Horror Film Of The Year
The Cabin in the Woods (Drew Goddard, 15)
A Night to Remember (Roy Ward Baker, U)
The Cabin in the Woods is about the best fun you’ll have in the cinema for a long time. This gruesome US horror features a barrage of surprises that will leave you gasping in uneasy admiration. Which is precisely why it’s impossible to describe the plot in any detail without bandaging it up in spoiler alerts.
I’ll just say that The Cabin in the Woods manages to combine two seemingly unconnected plot strands – the first involving two white-collar drones in an office chatting over coffee, the second that sees a group of nubile college students head for a vacation in a remote backwater – with breathtaking invention. It subverts all the horror clichés while forging them anew to create an experience at once smartly ironic and terrifyingly immediate. And it is the hybrid brainchild of Joss Whedon (who created Buffy the Vampire Slayer) and Drew Goddard (the writer of Cloverfield).
Horror fans are notoriously discerning but the bloody handprints of those two film-makers should be a mark of quality. Sure enough, genre fans are hailing The Cabin in the Woods as a ‘game-changer’ for horror cinema.
In the hope you take my word for it and buy a ticket to endure the shocks of the movie, here’s my rundown of past horror flicks that have revolutionised the genre.
Nosferatu: An adaptation of Bram Stoker’s Dracula (with the names changed for copyright
reasons), this 1922 German film set the template for vampire flicks. It’s not very frightening these days, but it’s undoubtedly still creepy – and some film historians have even claimed the film’s sense of dread anticipates the mood of national anxiety in Germany at the time, which would culminate in the rise to power of Hitler.
Cat People: This 1942 Hollywood chiller about a young bride who believes her upcoming marriage risks turning her into a killer cat combines an unsettling atmosphere, a whole stew of sexual neuroses and a wonderfully feline performance from Simone Simon. Its horrors are mostly unseen but no less effective for it.
Night of the Living Dead: Filmed in scuzzy black and white on a miniscule budget, this
zombie film was hugely influential. Visceral, unrelenting, taboo-busting, it also made a cult figure of director George A Romero.
Ringu: I wandered into a press screening of this 1998 film thinking I was about to see an earnest Japanese teen drama. Big mistake. Unprepared for what was to follow, I was a wreck after sitting through Hideo Nakata’s chilling film about the supernatural power of a videotaped curse. Just as well I saw it with an audience and not alone in front of a TV, like the film’s young victims.
Saw: Horror films aren’t supposed to be nice, so the calculated nastiness of this 2004 film about
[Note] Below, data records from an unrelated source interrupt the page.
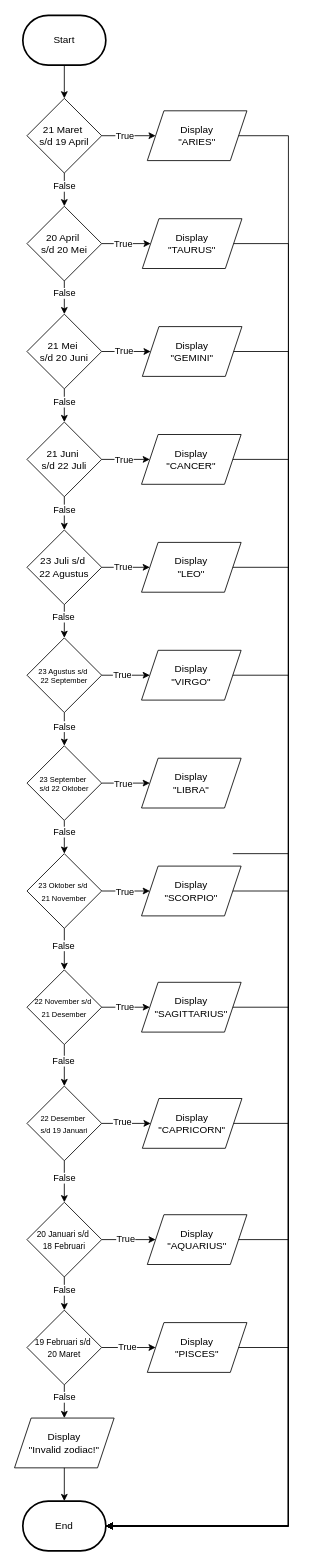
The draw.io diagram page "Zodiak Check" (2 of 2) of Flowchart Modul 2 Program Zodiak.drawio in elikawicaksana/BuildIT_BasisData, before the edit. Source tidied: cells renumbered, new cells numbered last; positions are measured from the earlier drawing's top-left corner, leaving out a move shared by most shapes. Both pictures are drawn from the tidied source at 83%, with x=0, y=0 at pixel (14, 15).
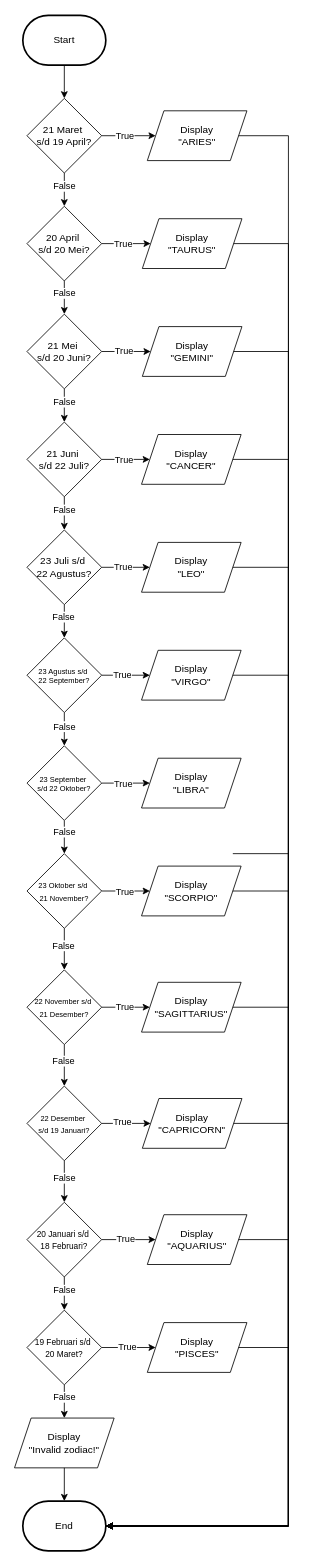
The same diagram, later.

Diff of the diagram source:
```diff
@@
-    <mxCell id="6" value="21 Maret&amp;nbsp;&lt;div&gt;s/d&amp;nbsp;&lt;span style=&quot;background-color: initial; color: rgb(0, 0, 0); --darkreader-inline-bgcolor: initial; --darkreader-inline-color: #e8e6e3;&quot;&gt;19 April&lt;/span&gt;&lt;/div&gt;" style="rhombus;whiteSpace=wrap;html=1;" parent="1" vertex="1">
+    <mxCell id="6" value="21 Maret&amp;nbsp;&lt;div&gt;s/d&amp;nbsp;&lt;span style=&quot;background-color: initial; color: rgb(0, 0, 0); --darkreader-inline-bgcolor: initial; --darkreader-inline-color: #e8e6e3;&quot;&gt;19 April?&lt;/span&gt;&lt;/div&gt;" style="rhombus;whiteSpace=wrap;html=1;" parent="1" vertex="1">
       <mxGeometry x="15" y="100" width="90" height="90" as="geometry" />
     </mxCell>
@@
-    <mxCell id="11" value="21 Mei&amp;nbsp;&lt;div&gt;&lt;span style=&quot;background-color: initial; color: rgb(0, 0, 0); --darkreader-inline-bgcolor: initial; --darkreader-inline-color: #e8e6e3;&quot;&gt;s/d 20 Juni&lt;/span&gt;&lt;/div&gt;" style="rhombus;whiteSpace=wrap;html=1;" parent="1" vertex="1">
+    <mxCell id="11" value="21 Mei&amp;nbsp;&lt;div&gt;&lt;span style=&quot;background-color: initial; color: rgb(0, 0, 0); --darkreader-inline-bgcolor: initial; --darkreader-inline-color: #e8e6e3;&quot;&gt;s/d 20 Juni?&lt;/span&gt;&lt;/div&gt;" style="rhombus;whiteSpace=wrap;html=1;" parent="1" vertex="1">
       <mxGeometry x="15" y="360" width="90" height="90" as="geometry" />
     </mxCell>
@@
-    <mxCell id="16" value="20 April&amp;nbsp;&lt;div&gt;s/d 20 Mei&lt;/div&gt;" style="rhombus;whiteSpace=wrap;html=1;" parent="1" vertex="1">
+    <mxCell id="16" value="20 April&amp;nbsp;&lt;div&gt;s/d 20 Mei?&lt;/div&gt;" style="rhombus;whiteSpace=wrap;html=1;" parent="1" vertex="1">
       <mxGeometry x="15" y="230" width="90" height="90" as="geometry" />
     </mxCell>
@@
-    <mxCell id="21" value="&lt;font style=&quot;font-size: 9px;&quot;&gt;23 Oktober s/d&amp;nbsp;&lt;/font&gt;&lt;div&gt;&lt;font style=&quot;font-size: 9px;&quot;&gt;21 November&lt;/font&gt;&lt;/div&gt;" style="rhombus;whiteSpace=wrap;html=1;" parent="1" vertex="1">
+    <mxCell id="21" value="&lt;font style=&quot;font-size: 9px;&quot;&gt;23 Oktober s/d&amp;nbsp;&lt;/font&gt;&lt;div&gt;&lt;font style=&quot;font-size: 9px;&quot;&gt;21 November?&lt;/font&gt;&lt;/div&gt;" style="rhombus;whiteSpace=wrap;html=1;" parent="1" vertex="1">
       <mxGeometry x="15" y="1010" width="90" height="90" as="geometry" />
     </mxCell>
@@
-    <mxCell id="26" value="&lt;font style=&quot;font-size: 9px;&quot;&gt;23 September&amp;nbsp;&lt;/font&gt;&lt;div style=&quot;font-size: 9px;&quot;&gt;&lt;font style=&quot;font-size: 9px;&quot;&gt;s/d 22 Oktober&lt;/font&gt;&lt;/div&gt;" style="rhombus;whiteSpace=wrap;html=1;" parent="1" vertex="1">
+    <mxCell id="26" value="&lt;font style=&quot;font-size: 9px;&quot;&gt;23 September&amp;nbsp;&lt;/font&gt;&lt;div style=&quot;font-size: 9px;&quot;&gt;&lt;font style=&quot;font-size: 9px;&quot;&gt;s/d 22 Oktober?&lt;/font&gt;&lt;/div&gt;" style="rhombus;whiteSpace=wrap;html=1;" parent="1" vertex="1">
       <mxGeometry x="15" y="880" width="90" height="90" as="geometry" />
     </mxCell>
@@
-    <mxCell id="31" value="&lt;font style=&quot;font-size: 9px;&quot;&gt;23 Agustus s/d&amp;nbsp;&lt;/font&gt;&lt;div style=&quot;font-size: 9px;&quot;&gt;&lt;font style=&quot;font-size: 9px;&quot;&gt;22 September&lt;/font&gt;&lt;/div&gt;" style="rhombus;whiteSpace=wrap;html=1;" parent="1" vertex="1">
+    <mxCell id="31" value="&lt;font style=&quot;font-size: 9px;&quot;&gt;23 Agustus s/d&amp;nbsp;&lt;/font&gt;&lt;div style=&quot;font-size: 9px;&quot;&gt;&lt;font style=&quot;font-size: 9px;&quot;&gt;22 September?&lt;/font&gt;&lt;/div&gt;" style="rhombus;whiteSpace=wrap;html=1;" parent="1" vertex="1">
       <mxGeometry x="15" y="750" width="90" height="90" as="geometry" />
     </mxCell>
@@
-    <mxCell id="36" value="23 Juli s/d&amp;nbsp;&lt;div&gt;22 Agustus&lt;/div&gt;" style="rhombus;whiteSpace=wrap;html=1;" parent="1" vertex="1">
+    <mxCell id="36" value="23 Juli s/d&amp;nbsp;&lt;div&gt;22 Agustus?&lt;/div&gt;" style="rhombus;whiteSpace=wrap;html=1;" parent="1" vertex="1">
       <mxGeometry x="15" y="620" width="90" height="90" as="geometry" />
     </mxCell>
@@
-    <mxCell id="41" value="&lt;font style=&quot;font-size: 9px;&quot;&gt;22 Desember&amp;nbsp;&lt;/font&gt;&lt;div&gt;&lt;font style=&quot;font-size: 9px;&quot;&gt;s/d 19 Januari&lt;/font&gt;&lt;/div&gt;" style="rhombus;whiteSpace=wrap;html=1;" parent="1" vertex="1">
+    <mxCell id="41" value="&lt;font style=&quot;font-size: 9px;&quot;&gt;22 Desember&amp;nbsp;&lt;/font&gt;&lt;div&gt;&lt;font style=&quot;font-size: 9px;&quot;&gt;s/d 19 Januari?&lt;/font&gt;&lt;/div&gt;" style="rhombus;whiteSpace=wrap;html=1;" parent="1" vertex="1">
       <mxGeometry x="15" y="1290" width="90" height="90" as="geometry" />
     </mxCell>
@@
-    <mxCell id="46" value="&lt;font style=&quot;font-size: 9px;&quot;&gt;22 November s/d&amp;nbsp;&lt;/font&gt;&lt;div&gt;&lt;font style=&quot;font-size: 9px;&quot;&gt;21 Desember&lt;/font&gt;&lt;/div&gt;" style="rhombus;whiteSpace=wrap;html=1;" parent="1" vertex="1">
+    <mxCell id="46" value="&lt;font style=&quot;font-size: 9px;&quot;&gt;22 November s/d&amp;nbsp;&lt;/font&gt;&lt;div&gt;&lt;font style=&quot;font-size: 9px;&quot;&gt;21 Desember?&lt;/font&gt;&lt;/div&gt;" style="rhombus;whiteSpace=wrap;html=1;" parent="1" vertex="1">
       <mxGeometry x="15" y="1150" width="90" height="90" as="geometry" />
     </mxCell>
@@
-    <mxCell id="51" value="&lt;font style=&quot;font-size: 10px;&quot;&gt;19 Februari s/d&amp;nbsp;&lt;/font&gt;&lt;div&gt;&lt;font style=&quot;font-size: 10px;&quot;&gt;20 Maret&lt;/font&gt;&lt;/div&gt;" style="rhombus;whiteSpace=wrap;html=1;" parent="1" vertex="1">
+    <mxCell id="51" value="&lt;font style=&quot;font-size: 10px;&quot;&gt;19 Februari s/d&amp;nbsp;&lt;/font&gt;&lt;div&gt;&lt;font style=&quot;font-size: 10px;&quot;&gt;20 Maret?&lt;/font&gt;&lt;/div&gt;" style="rhombus;whiteSpace=wrap;html=1;" parent="1" vertex="1">
       <mxGeometry x="15" y="1560" width="90" height="90" as="geometry" />
     </mxCell>
@@
-    <mxCell id="56" value="&lt;font style=&quot;font-size: 10px;&quot;&gt;20 Januari s/d&amp;nbsp;&lt;/font&gt;&lt;div&gt;&lt;span style=&quot;font-size: 10px; background-color: initial; color: rgb(0, 0, 0); --darkreader-inline-bgcolor: initial; --darkreader-inline-color: #e8e6e3;&quot;&gt;18 Februari&lt;/span&gt;&lt;/div&gt;" style="rhombus;whiteSpace=wrap;html=1;" parent="1" vertex="1">
+    <mxCell id="56" value="&lt;font style=&quot;font-size: 10px;&quot;&gt;20 Januari s/d&amp;nbsp;&lt;/font&gt;&lt;div&gt;&lt;span style=&quot;font-size: 10px; background-color: initial; color: rgb(0, 0, 0); --darkreader-inline-bgcolor: initial; --darkreader-inline-color: #e8e6e3;&quot;&gt;18 Februari?&lt;/span&gt;&lt;/div&gt;" style="rhombus;whiteSpace=wrap;html=1;" parent="1" vertex="1">
       <mxGeometry x="15" y="1430" width="90" height="90" as="geometry" />
     </mxCell>
@@
-    <mxCell id="61" value="21 Juni&amp;nbsp;&lt;div&gt;s/d 22 Juli&lt;/div&gt;" style="rhombus;whiteSpace=wrap;html=1;" parent="1" vertex="1">
+    <mxCell id="61" value="21 Juni&amp;nbsp;&lt;div&gt;s/d 22 Juli?&lt;/div&gt;" style="rhombus;whiteSpace=wrap;html=1;" parent="1" vertex="1">
       <mxGeometry x="15" y="490" width="90" height="90" as="geometry" />
     </mxCell>
```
a man tormented by an unseen surreal killer demands respect. But the film did inaugurate a spate of inferior copycat movies, so-called ‘torture porn’ flicks, with diminishing returns.
That, incidentally, is a view shared by Joss Whedon, who despaired of the torture porn genre as being “where kids we don’t care about are mutilated for hours”, and described The Cabin in the Woods as a reaction to the trend. If you have the stomach, it’s recommended. Just don’t find too much out about it before you go.
And another thing…
Cheekily, the week after the re-release of Titanic comes the re-release of A Night to Remember, the 1958 British film about the sinking of the unsinkable ocean liner. The stiff upper lip on display here has far more impact than all the special effects in James Cameron’s epic combined.
La Grande Illusion (1937)
Two aristocratic officers cross paths during World War I, finding they have shared experiences and acquaintances. Problem is, they’re soldiers in opposing armies, one a prisoner of war, the other a camp commandant. Renoir’s classic is a sobering account of the futility of war. Stirring and sentimental (it’s where Casablanca pilfered its La Marseillaise scene from), the grand illusion is that any action or sacrifice means a damn while the cycle of war churns on.
Director: Jean Renoir. 75th anniversary edition out on Blu-ray on April 23